By Mr Pierre C. Runiga, Head of Policy, Legal and International Cooperation, ARIPO


The Republic of Mozambique joined the African Regional Intellectual Property Organization (ARIPO) in February 2000 through accession to the Harare Protocol on Patents and Industrial Designs that was adopted in 1982. On 15 May 2020, the Government of the Republic of Mozambique deposited its Instrument of Accession to the Banjul Protocol on Marks with the Director General of ARIPO.  Pursuant to Section 11:4 of the Protocol, the latter entered into force, with respect to the Republic of Mozambique, three months after the date of deposit of the Instrument of Accession, i.e. on 15 August, 2020.  This now entails that, starting 15 August 2020, users of the ARIPO system could designate Mozambique in their trademark applications.  This brought the number of Contracting States of the Banjul Protocol to 11. The other States are; Botswana, Eswatini, Lesotho, Liberia, Malawi, Namibia, Sao Tome and Principe, Tanzania, Uganda and Zimbabwe.

The Banjul Protocol on Marks of 1993

The Banjul Protocol on Marks was adopted in Banjul, The Gambia, on November 19, 1993 and entered into force in 1997. The Protocol empowers the Organization to register marks on behalf of the contracting States.

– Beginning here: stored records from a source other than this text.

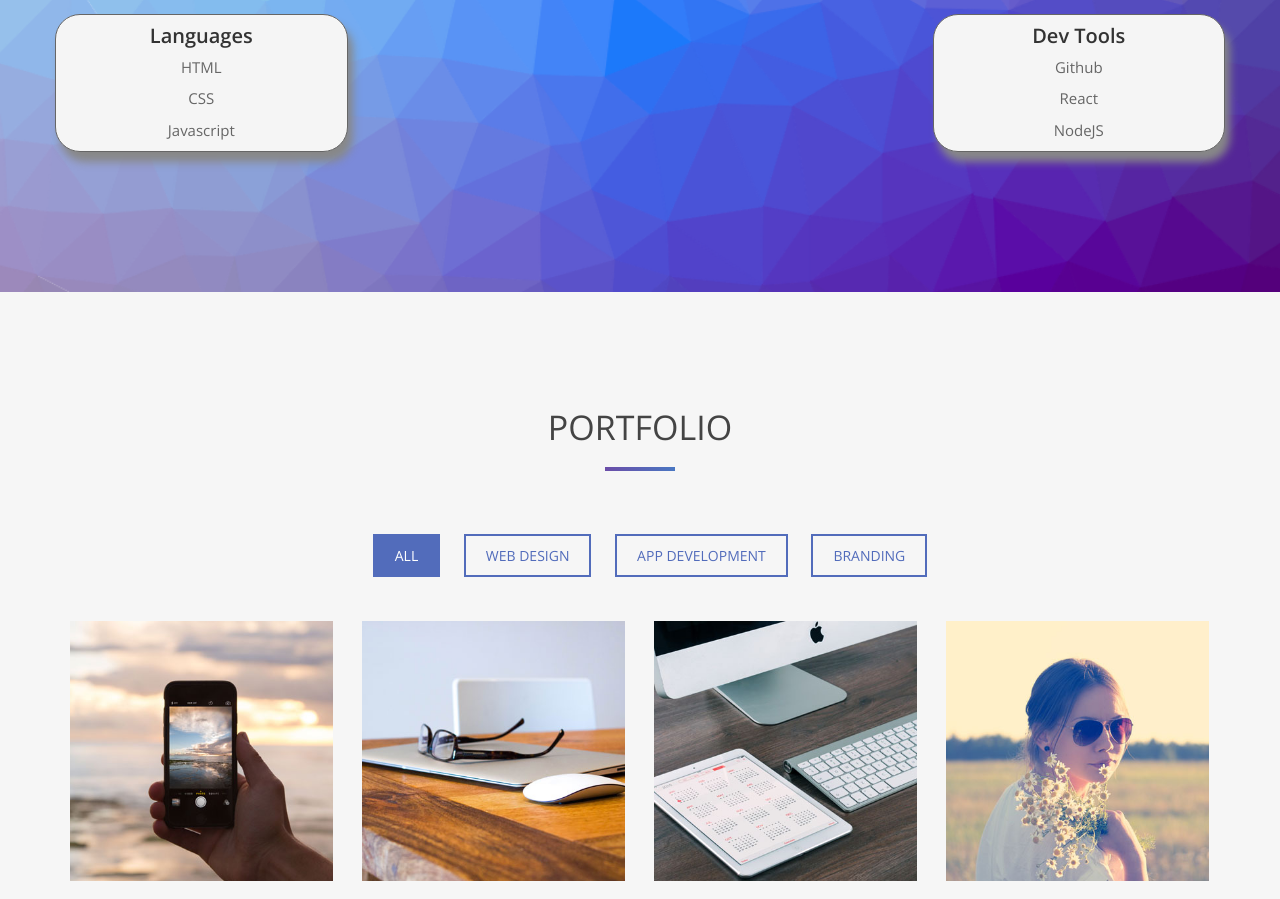
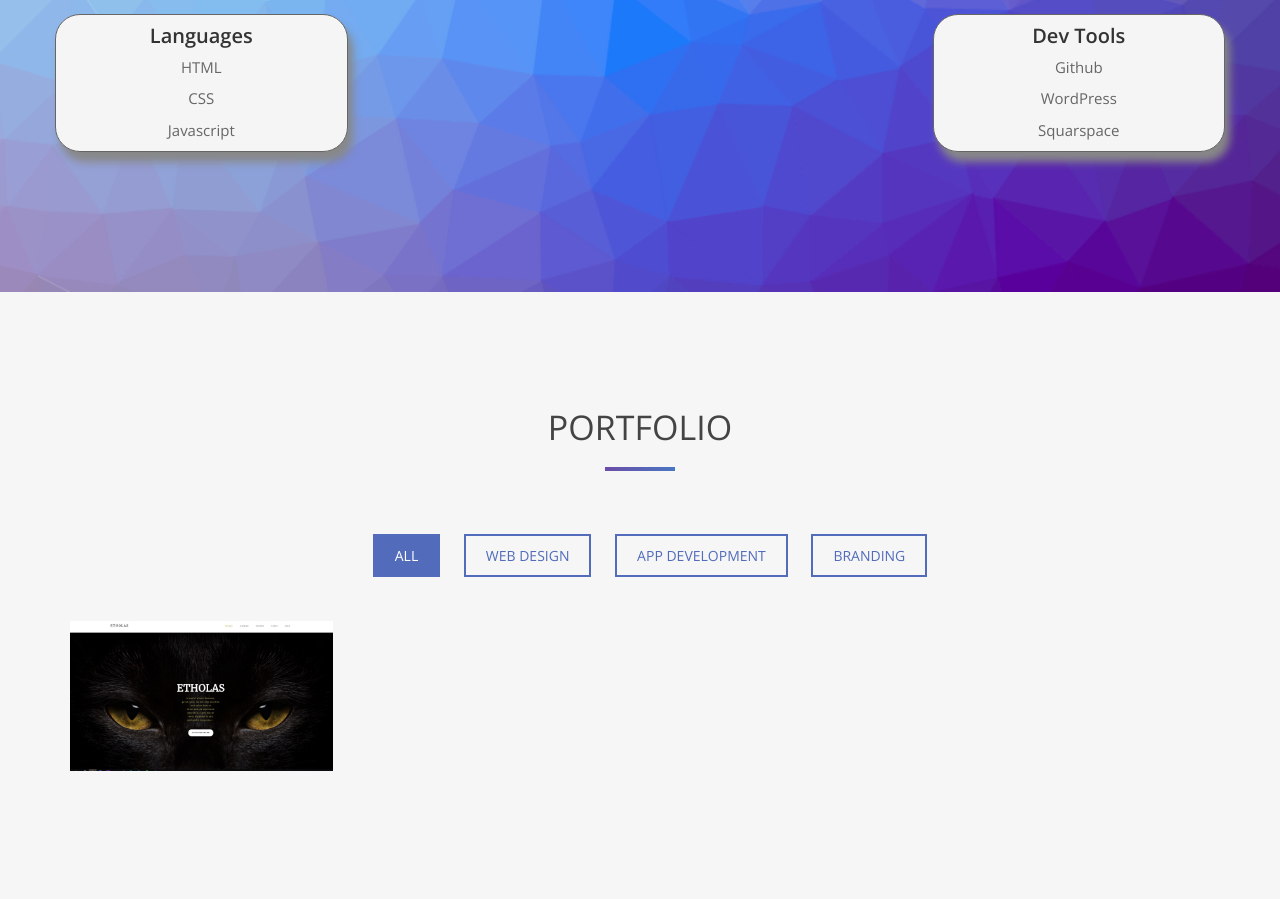
Before and after one commit to jtimothywood5/jtimothywood5.github.io, a plain HTML site: page index.html in a window 1280 px wide. Shown: the part 1833-2732 px from the top of the page. Drawn offline with nearby package versions, Linux system fonts and the light colour scheme.

Commit message:
Commit Portfolio

```diff
--- a/index.html
+++ b/index.html
@@ -105,6 +105,7 @@
         <p>HTML</p>
         <p>CSS</p>
         <p>Javascript</p>
+
       </div>
        <div class="col-md-3 col-sm-12  "> <!-- <span class="chart" data-percent="80"> <span class="percent">80</span> </span><-->
          <h4></h4>
@@ -115,8 +116,8 @@
       <div class="col-md-3  col-sm-12 skill jack-box ">  <!--<span class="chart" data-percent="85"> <span class="percent">85</span> </span><-->
         <h4>Dev Tools</h4>
         <p>Github</p>
-        <p>React</p>
-        <p>NodeJS</p>
+        <p>WordPress</p>
+        <p>Squarspace</p>
 
       </div>
 
@@ -148,14 +149,14 @@
       <div class="portfolio-items">
         <div class="col-sm-6 col-md-3 col-lg-3 web">
           <div class="portfolio-item">
-            <div class="hover-bg"> <a href="img/portfolio/01-large.jpg" title="Project description" rel="prettyPhoto">
+            <div class="hover-bg"> <a href="img/portfolio/etholas.jpg" title="Project description" rel="prettyPhoto">
               <div class="hover-text">
                 <h4>Project Title</h4>
                 <small>Web Design</small> </div>
-              <img src="img/portfolio/01-small.jpg" class="img-responsive" alt="Project Title"> </a> </div>
+              <img src="img/portfolio/etholas.jpg" class="img-responsive" alt="Project Title"> </a> </div>
           </div>
         </div>
-        <div class="col-sm-6 col-md-3 col-lg-3 app">
+        <!-- <div class="col-sm-6 col-md-3 col-lg-3 app">
           <div class="portfolio-item">
             <div class="hover-bg"> <a href="img/portfolio/02-large.jpg" title="Project description" rel="prettyPhoto">
               <div class="hover-text">
@@ -217,7 +218,7 @@
                 <small>Web Design</small> </div>
               <img src="img/portfolio/08-small.jpg" class="img-responsive" alt="Project Title"> </a> </div>
           </div>
-        </div>
+        </div> -->
       </div>
     </div>
   </div>
```
Also changed, not shown: img/portfolio/etholas.JPG (added).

Since the entry into force of the Protocol, ARIPO has received 4066 multiclass filings, corresponding to 7518 applications in different single classes. The graph below shows that growing trend:

Domestication of the Banjul Protocol by Mozambique

The conception of the ARIPO system is that, once an intellectual property right is granted or registered, it is subjected to the national laws of the designated States.  It is often argued by some users of the Banjul Protocol that there is uncertainty on its enforceability in Contracting States that did not explicitly domesticate the Protocol in their national IP legislation[1].  However, in the case of Mozambique, its new Industrial Property Code that came into force in 2016 had already made provisions that would allow the immediate implementation of the Banjul Protocol if the Country became party to the Protocol.  Article 142 of the Code reads: “The owner of a registered mark or the applicant of an application for registration filed at the IPI, may secure its protection in States which are signatories of regional treaties relating to the protection of intellectual property and to which Mozambique is a Contracting Party, in accordance with the provisions defined by their respective instruments of implementation

Benefits for Mozambique and users

With the accession of Mozambique to the Banjul Protocol on Marks, holders of the marks worldwide will benefit from the regional route for the protection of their rights in the Republic of Mozambique. Likewise, national entrepreneurs can use the Banjul Protocol to protect their rights in the 11 States that have ratified or acceded to the Protocol.

Furthermore, as it is the case for other Protocols in the framework of ARIPO, the ARIPO route is cost-effective when an applicant intends to file applications in multiple jurisdictions. As noted by Inês Tavares of Inventa International[2], “benefits [of accession of Mozambique to the Banjul Protocol] also include simplified processes (e.g. Mozambican applications require the notarisation of the power of attorney, while ARIPO requires only signed power of attorneys for trademark applications). Since ARIPO’s formalities are standardised, the requirements are transversal to every member state, which means that prerequisites for filing trademarks in Mozambique through the regional route are now easier to handle”.

The experience of the performance of the Harare Protocol in the case of Mozambique foreshadows the success of the Banjul Protocol as well.  In fact, since Mozambique’s accession to the Harare Protocol in 2000, the revenues from patents, utility models, and industrial designs granted or registered under the Harare Protocol have been growing exponentially. Applications designating Mozambique also kept growing, and the corresponding revenew sharing for Mozabique is is 6%[3].


Accession of Mozambique to the Banjul Protocol came as great news to the users of the ARIPO system.  On many occasions, enquiries have been ensuing at the ARIPO Office from users as to whether they could designate Mozambique.  This finally became possible starting 15 August 2020.  The Country, thanks to its strategic location and trade corridors, will gain a lot in the exploitation of the Banjul Protocol.  It is also noteworthy that apart from the financial gains to be derived from the Banjul Protocol, the accession of Mozambique to the Protocol affords an opportunity to members of staff of the Industrial Property Office to build their capacity on the examination of applications filed under the Banjul Protocol and other trademark applications in general.


1 This position is nevertheless not shared by all users. See for example Ilse Du Plessis of ENSafrica in her Article that was dedicated to the accession of Mozambique to the Banjul Protocol. She said: “We are not aware of any ARIPO registration that has been found to be invalid on the grounds that the Banjul Protocol has not been incorporated in the national IP legislation”. (Last accessed on 17 September 2020)

2 Ines D. Tavares, “Mozambique: Mozambique joins the Banjul Protocol on Trademarks”, available at this link,joined%20ARIPO%20in%20February%202000.  [Last accessed on 17 September 2020]

3 In the revenue sharing, the amount for each Member State is set based on the number of designations received